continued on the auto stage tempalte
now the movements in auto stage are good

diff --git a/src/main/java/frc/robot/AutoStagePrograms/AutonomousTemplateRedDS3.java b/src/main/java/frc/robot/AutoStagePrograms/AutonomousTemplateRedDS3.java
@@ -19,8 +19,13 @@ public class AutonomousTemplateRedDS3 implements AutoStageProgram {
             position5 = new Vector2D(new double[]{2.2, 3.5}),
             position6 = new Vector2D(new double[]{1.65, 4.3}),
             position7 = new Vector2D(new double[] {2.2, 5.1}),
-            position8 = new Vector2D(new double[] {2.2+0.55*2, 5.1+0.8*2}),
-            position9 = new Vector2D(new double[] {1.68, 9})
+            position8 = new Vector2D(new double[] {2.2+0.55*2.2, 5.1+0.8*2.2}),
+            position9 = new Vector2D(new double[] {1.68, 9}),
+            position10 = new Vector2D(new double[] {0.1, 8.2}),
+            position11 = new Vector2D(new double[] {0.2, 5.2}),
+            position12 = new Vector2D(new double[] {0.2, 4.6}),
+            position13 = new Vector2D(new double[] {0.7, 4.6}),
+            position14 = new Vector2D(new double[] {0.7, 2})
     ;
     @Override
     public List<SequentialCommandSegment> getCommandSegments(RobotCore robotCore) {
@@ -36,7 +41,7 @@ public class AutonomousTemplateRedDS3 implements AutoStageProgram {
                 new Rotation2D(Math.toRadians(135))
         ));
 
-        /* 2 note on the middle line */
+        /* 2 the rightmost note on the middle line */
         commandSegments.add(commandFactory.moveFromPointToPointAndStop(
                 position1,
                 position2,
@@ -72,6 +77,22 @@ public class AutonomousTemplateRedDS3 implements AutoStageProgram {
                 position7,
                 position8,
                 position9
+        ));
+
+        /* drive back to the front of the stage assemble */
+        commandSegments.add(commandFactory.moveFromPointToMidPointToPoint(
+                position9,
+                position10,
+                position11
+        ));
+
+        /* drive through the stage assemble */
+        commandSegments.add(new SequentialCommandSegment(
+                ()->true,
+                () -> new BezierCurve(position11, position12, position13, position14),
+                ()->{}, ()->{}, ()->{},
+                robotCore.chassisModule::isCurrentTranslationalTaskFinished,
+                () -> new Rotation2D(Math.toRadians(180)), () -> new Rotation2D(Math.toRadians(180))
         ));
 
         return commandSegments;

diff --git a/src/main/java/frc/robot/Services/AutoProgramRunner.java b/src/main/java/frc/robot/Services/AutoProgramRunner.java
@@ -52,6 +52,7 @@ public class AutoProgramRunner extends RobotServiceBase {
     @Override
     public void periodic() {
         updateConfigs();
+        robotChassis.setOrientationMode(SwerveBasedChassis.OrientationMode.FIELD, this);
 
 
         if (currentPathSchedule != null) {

• • • • •

◆ **What you should do**
Wherever a line holds the word "implements", copy that line out of the entries above.

◆ **Answer for this exercise**
@@ -19,8 +19,13 @@ public class AutonomousTemplateRedDS3 implements AutoStageProgram {
@@ -36,7 +41,7 @@ public class AutonomousTemplateRedDS3 implements AutoStageProgram {
@@ -72,6 +77,22 @@ public class AutonomousTemplateRedDS3 implements AutoStageProgram {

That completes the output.